▶ What you have to do
Identify and pull out each line of the entries in which "cvskill" occurs.

▶ Before-and-after change records
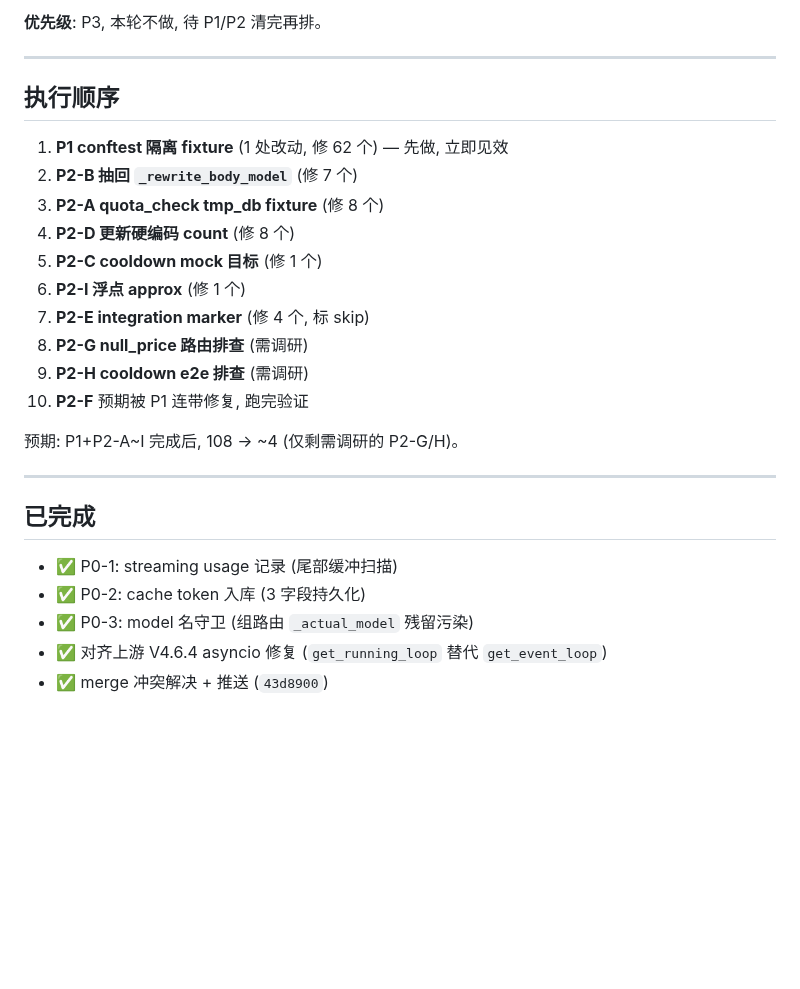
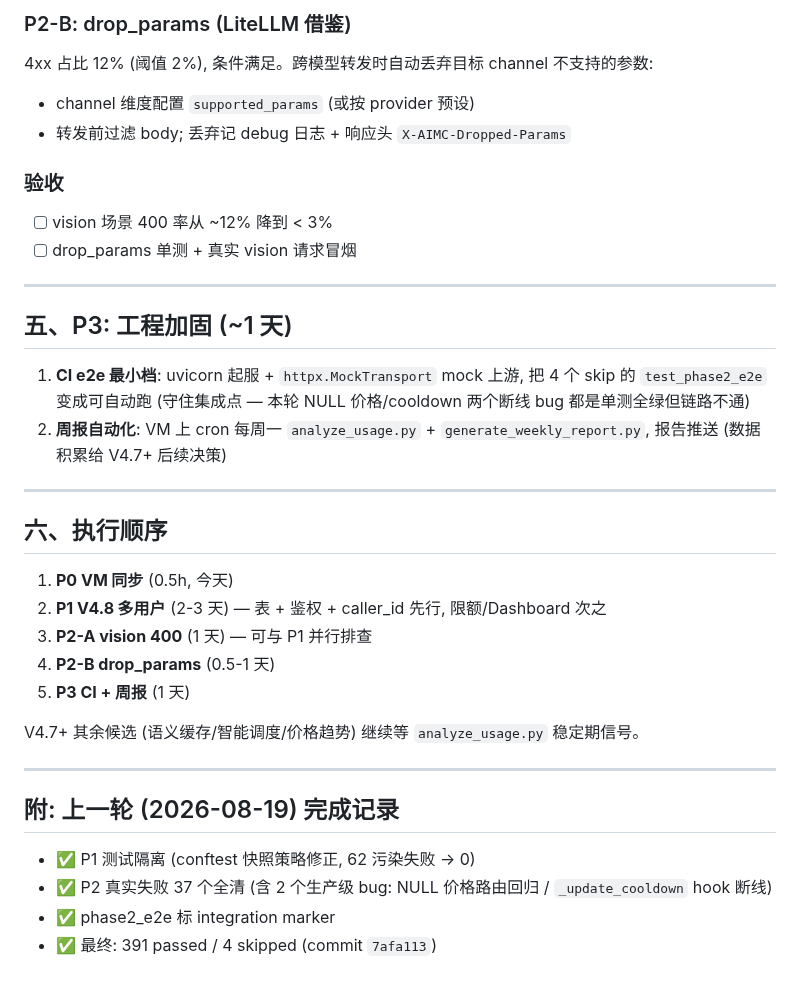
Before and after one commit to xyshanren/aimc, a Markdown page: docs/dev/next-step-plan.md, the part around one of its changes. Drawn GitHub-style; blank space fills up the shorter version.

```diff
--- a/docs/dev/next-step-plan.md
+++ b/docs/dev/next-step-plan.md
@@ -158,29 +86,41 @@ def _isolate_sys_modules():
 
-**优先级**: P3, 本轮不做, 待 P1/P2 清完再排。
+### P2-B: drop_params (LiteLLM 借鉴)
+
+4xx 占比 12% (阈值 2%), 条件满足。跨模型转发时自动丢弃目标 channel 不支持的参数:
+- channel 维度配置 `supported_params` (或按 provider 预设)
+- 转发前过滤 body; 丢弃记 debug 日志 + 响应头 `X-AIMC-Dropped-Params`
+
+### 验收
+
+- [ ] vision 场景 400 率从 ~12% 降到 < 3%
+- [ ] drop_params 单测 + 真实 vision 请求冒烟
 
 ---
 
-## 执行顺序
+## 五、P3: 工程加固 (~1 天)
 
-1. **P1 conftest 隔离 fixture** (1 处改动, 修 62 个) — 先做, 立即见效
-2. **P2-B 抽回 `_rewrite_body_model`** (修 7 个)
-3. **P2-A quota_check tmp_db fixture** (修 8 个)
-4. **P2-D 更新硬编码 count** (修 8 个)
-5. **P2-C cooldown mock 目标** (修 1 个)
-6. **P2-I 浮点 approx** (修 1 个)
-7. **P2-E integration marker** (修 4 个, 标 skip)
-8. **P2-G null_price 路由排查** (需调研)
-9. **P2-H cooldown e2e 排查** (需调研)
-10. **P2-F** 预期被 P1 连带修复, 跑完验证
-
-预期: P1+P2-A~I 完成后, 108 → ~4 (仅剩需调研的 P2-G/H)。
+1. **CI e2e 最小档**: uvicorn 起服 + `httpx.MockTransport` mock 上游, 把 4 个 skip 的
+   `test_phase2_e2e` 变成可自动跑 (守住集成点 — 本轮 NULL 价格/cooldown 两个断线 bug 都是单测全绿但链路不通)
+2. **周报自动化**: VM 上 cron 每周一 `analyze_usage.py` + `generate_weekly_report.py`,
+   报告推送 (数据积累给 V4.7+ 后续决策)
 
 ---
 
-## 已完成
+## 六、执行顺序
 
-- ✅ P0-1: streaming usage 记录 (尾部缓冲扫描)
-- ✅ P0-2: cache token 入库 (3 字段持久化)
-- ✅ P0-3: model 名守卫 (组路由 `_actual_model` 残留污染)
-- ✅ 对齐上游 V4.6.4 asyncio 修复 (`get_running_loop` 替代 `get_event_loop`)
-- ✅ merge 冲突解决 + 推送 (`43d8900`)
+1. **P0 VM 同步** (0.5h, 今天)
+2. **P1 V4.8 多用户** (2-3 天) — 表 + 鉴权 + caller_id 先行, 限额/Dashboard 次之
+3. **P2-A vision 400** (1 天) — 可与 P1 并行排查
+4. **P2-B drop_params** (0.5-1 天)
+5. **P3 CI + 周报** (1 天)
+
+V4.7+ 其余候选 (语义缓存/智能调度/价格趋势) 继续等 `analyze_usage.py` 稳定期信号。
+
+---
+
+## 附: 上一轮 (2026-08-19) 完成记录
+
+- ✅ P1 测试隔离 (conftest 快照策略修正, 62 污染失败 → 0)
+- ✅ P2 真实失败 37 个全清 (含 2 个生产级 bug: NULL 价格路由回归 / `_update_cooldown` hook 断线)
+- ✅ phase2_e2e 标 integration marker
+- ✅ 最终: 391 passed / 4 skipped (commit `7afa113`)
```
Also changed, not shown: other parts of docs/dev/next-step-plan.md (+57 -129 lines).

* * *

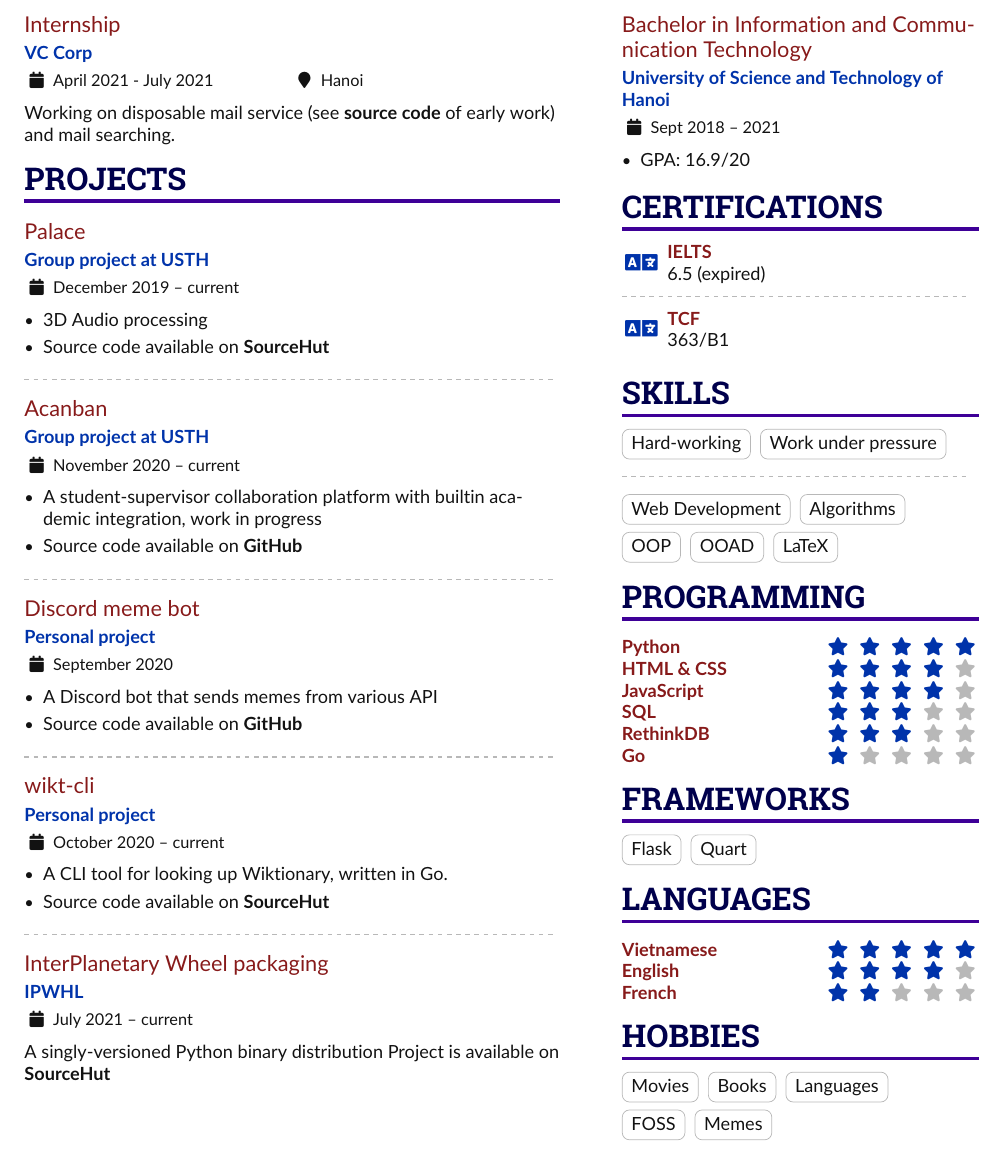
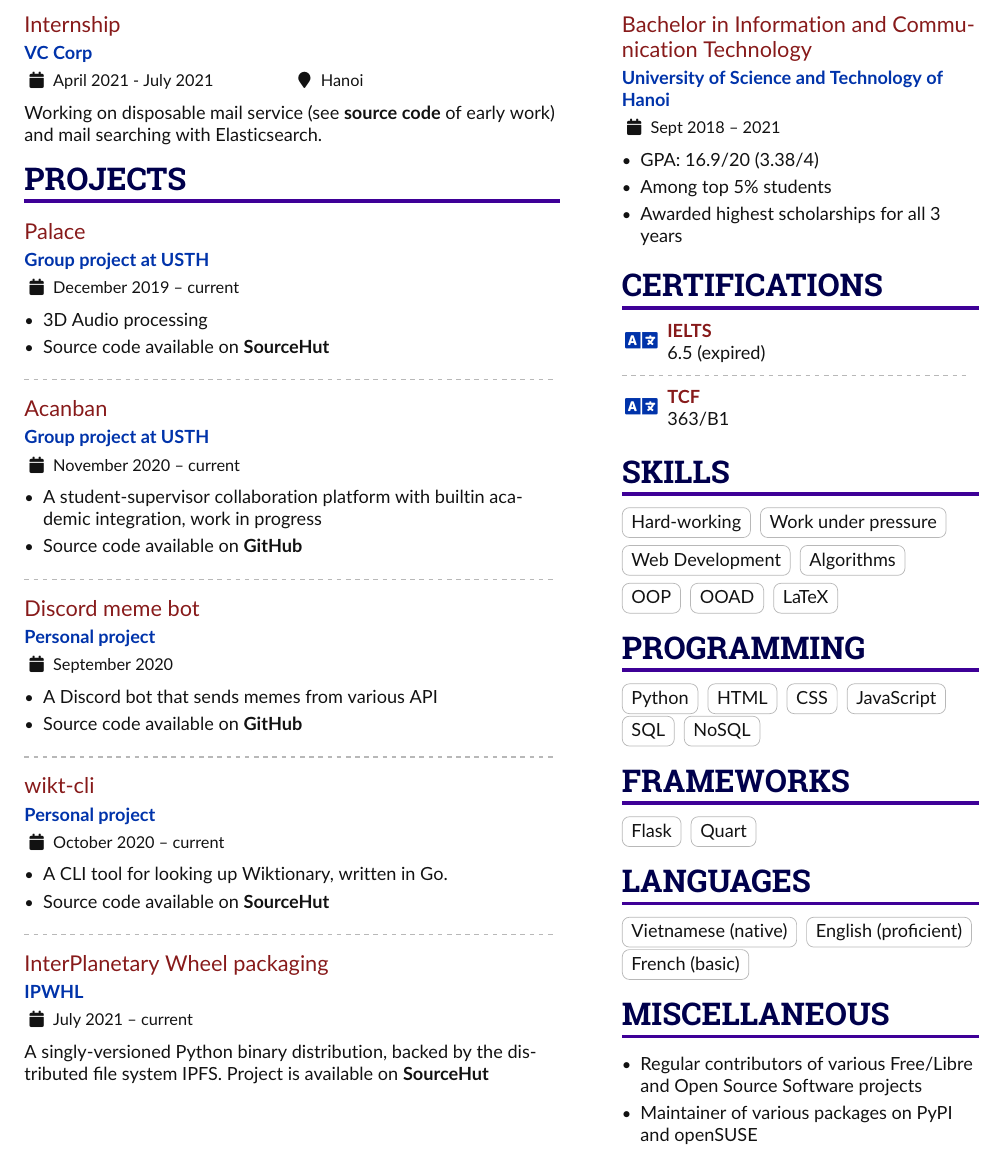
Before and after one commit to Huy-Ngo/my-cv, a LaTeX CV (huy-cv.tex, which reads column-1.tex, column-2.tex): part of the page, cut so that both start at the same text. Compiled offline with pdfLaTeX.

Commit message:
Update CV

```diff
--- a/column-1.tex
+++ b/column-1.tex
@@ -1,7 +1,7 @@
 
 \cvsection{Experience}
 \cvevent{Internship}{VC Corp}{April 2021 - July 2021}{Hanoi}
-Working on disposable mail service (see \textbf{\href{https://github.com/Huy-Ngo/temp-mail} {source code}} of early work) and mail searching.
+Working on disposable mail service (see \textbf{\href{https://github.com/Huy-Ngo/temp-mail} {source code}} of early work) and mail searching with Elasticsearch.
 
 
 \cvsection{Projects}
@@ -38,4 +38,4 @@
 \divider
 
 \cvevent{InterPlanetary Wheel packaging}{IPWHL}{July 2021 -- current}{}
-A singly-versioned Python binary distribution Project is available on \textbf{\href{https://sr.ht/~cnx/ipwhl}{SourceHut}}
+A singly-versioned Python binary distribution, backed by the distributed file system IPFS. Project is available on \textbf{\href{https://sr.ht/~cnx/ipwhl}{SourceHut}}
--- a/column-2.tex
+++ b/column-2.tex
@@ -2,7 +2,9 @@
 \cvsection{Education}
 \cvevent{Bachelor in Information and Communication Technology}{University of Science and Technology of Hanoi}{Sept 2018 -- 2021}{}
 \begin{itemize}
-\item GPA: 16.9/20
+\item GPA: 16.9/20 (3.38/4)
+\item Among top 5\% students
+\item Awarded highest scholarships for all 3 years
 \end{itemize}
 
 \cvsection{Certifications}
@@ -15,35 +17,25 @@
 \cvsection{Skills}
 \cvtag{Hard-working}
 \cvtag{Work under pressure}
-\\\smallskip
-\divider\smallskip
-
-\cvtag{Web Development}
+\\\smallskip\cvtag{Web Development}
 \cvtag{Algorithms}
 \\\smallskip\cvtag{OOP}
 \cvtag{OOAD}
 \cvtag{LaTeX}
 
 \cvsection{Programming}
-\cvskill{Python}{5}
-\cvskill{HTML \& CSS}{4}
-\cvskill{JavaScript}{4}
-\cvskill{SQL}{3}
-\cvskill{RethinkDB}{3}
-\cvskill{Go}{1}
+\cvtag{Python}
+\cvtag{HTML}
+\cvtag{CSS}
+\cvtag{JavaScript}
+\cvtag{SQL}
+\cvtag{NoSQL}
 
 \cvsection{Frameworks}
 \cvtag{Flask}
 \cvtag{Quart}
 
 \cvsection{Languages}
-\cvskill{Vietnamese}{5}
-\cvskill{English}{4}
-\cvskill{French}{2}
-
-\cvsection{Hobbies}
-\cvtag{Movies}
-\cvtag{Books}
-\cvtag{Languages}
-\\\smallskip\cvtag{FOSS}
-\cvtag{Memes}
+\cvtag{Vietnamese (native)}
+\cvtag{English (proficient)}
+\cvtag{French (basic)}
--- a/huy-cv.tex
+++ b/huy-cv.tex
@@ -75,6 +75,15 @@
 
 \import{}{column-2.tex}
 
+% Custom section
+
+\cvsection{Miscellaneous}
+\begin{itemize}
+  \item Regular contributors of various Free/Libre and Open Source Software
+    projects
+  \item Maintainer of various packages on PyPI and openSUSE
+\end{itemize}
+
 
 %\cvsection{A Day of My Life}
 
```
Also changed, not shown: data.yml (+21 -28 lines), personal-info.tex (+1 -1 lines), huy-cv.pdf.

==

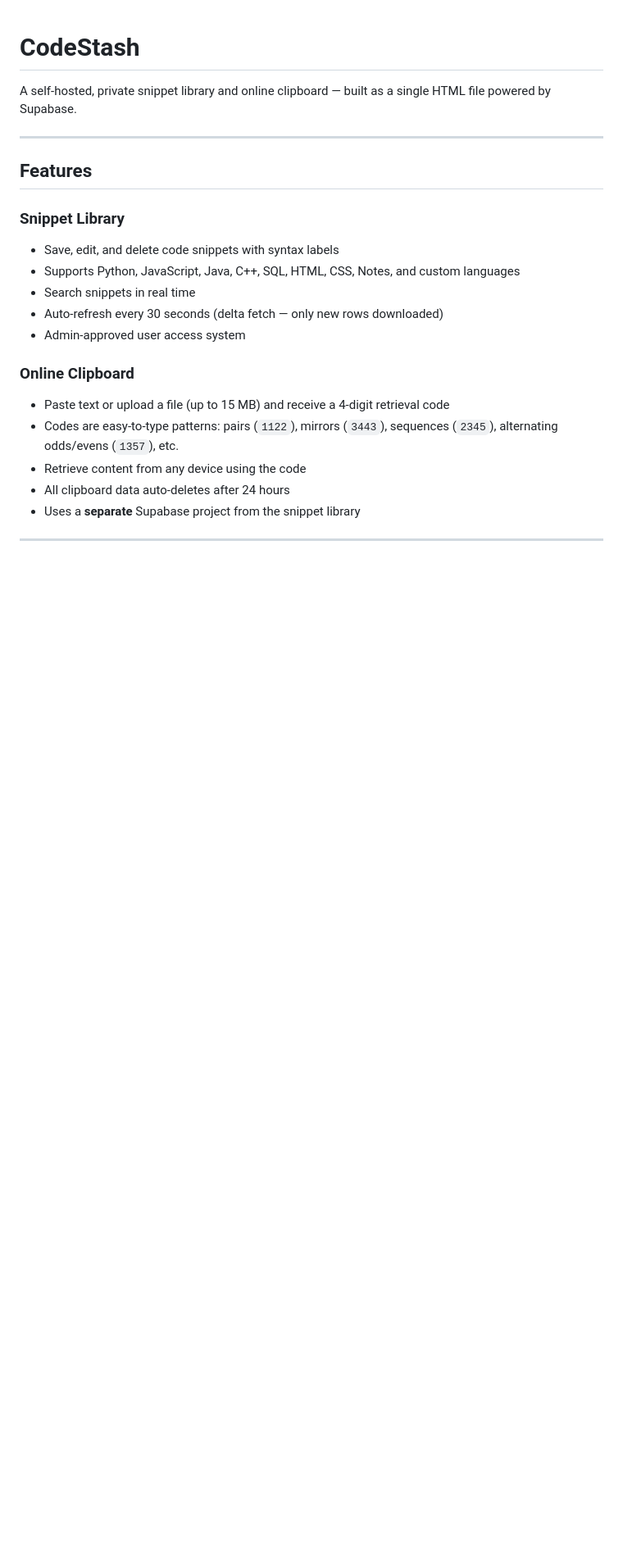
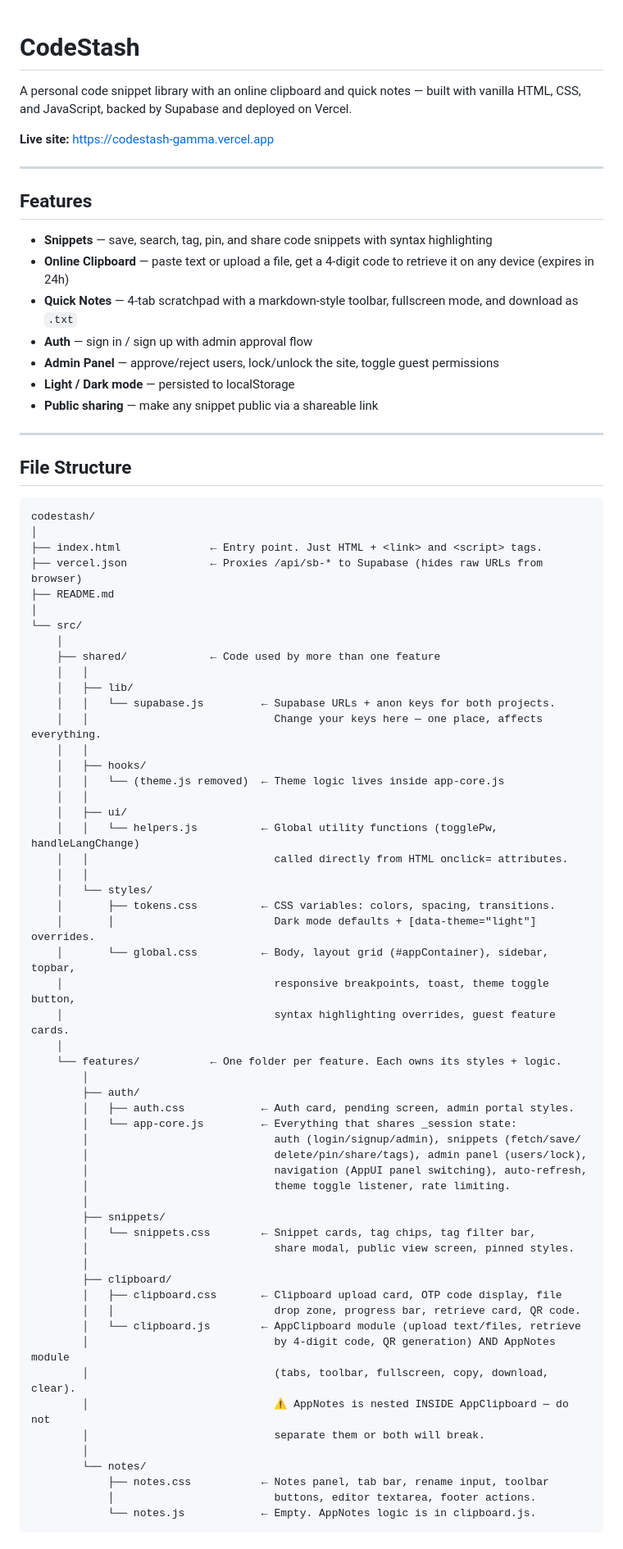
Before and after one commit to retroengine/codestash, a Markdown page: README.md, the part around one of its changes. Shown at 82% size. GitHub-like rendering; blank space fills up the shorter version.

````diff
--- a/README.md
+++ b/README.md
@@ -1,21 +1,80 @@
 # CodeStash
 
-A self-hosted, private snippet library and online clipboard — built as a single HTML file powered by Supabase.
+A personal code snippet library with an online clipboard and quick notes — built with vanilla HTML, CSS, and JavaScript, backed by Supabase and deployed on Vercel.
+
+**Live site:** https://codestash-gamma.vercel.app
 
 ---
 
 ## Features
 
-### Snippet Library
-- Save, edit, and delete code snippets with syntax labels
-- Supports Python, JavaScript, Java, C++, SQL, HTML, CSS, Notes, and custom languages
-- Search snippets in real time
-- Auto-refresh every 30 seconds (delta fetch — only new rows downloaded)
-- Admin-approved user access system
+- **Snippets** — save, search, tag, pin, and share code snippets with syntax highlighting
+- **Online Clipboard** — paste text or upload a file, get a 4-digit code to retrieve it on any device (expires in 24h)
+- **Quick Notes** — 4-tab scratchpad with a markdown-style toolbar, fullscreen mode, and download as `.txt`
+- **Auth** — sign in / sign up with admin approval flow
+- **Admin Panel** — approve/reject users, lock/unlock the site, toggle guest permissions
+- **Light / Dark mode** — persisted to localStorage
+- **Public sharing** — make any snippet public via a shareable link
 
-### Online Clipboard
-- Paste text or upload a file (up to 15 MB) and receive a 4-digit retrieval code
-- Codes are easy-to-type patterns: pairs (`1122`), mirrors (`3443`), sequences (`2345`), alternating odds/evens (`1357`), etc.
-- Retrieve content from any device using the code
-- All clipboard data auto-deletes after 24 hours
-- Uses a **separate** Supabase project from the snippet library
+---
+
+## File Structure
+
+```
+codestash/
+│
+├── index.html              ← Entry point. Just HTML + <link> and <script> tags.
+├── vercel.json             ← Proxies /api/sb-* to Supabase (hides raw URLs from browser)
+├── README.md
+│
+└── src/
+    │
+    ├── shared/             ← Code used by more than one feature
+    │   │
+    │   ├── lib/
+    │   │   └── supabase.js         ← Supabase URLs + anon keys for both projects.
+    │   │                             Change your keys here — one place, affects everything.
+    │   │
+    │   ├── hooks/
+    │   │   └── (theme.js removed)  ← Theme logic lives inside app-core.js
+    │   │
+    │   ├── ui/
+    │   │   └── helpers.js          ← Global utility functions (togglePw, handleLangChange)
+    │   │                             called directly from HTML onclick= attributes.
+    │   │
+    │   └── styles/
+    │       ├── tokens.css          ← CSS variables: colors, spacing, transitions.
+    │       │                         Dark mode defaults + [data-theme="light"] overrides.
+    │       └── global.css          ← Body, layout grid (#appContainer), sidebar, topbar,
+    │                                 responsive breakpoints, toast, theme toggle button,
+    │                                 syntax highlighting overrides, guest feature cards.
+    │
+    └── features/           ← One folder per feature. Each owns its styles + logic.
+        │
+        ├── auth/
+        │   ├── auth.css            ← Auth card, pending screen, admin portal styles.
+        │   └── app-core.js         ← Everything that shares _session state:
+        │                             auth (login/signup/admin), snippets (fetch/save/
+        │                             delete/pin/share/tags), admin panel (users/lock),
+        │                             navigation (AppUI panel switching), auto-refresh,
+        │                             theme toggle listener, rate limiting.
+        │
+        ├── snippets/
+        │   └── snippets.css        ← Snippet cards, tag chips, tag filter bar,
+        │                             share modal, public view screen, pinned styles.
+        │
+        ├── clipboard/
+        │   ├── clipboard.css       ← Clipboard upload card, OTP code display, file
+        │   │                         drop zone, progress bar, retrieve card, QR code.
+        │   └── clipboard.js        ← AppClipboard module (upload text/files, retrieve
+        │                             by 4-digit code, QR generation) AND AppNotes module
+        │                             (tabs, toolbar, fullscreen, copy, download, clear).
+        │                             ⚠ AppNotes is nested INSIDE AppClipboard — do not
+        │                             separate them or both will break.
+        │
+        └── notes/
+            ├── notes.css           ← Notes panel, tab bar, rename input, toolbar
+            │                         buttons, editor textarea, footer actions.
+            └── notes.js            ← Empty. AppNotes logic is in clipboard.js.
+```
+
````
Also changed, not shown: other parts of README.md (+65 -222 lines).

▶ Written solution
-\cvskill{Python}{5}
-\cvskill{HTML \& CSS}{4}
-\cvskill{JavaScript}{4}
-\cvskill{SQL}{3}
-\cvskill{RethinkDB}{3}
-\cvskill{Go}{1}
-\cvskill{Vietnamese}{5}
-\cvskill{English}{4}
-\cvskill{French}{2}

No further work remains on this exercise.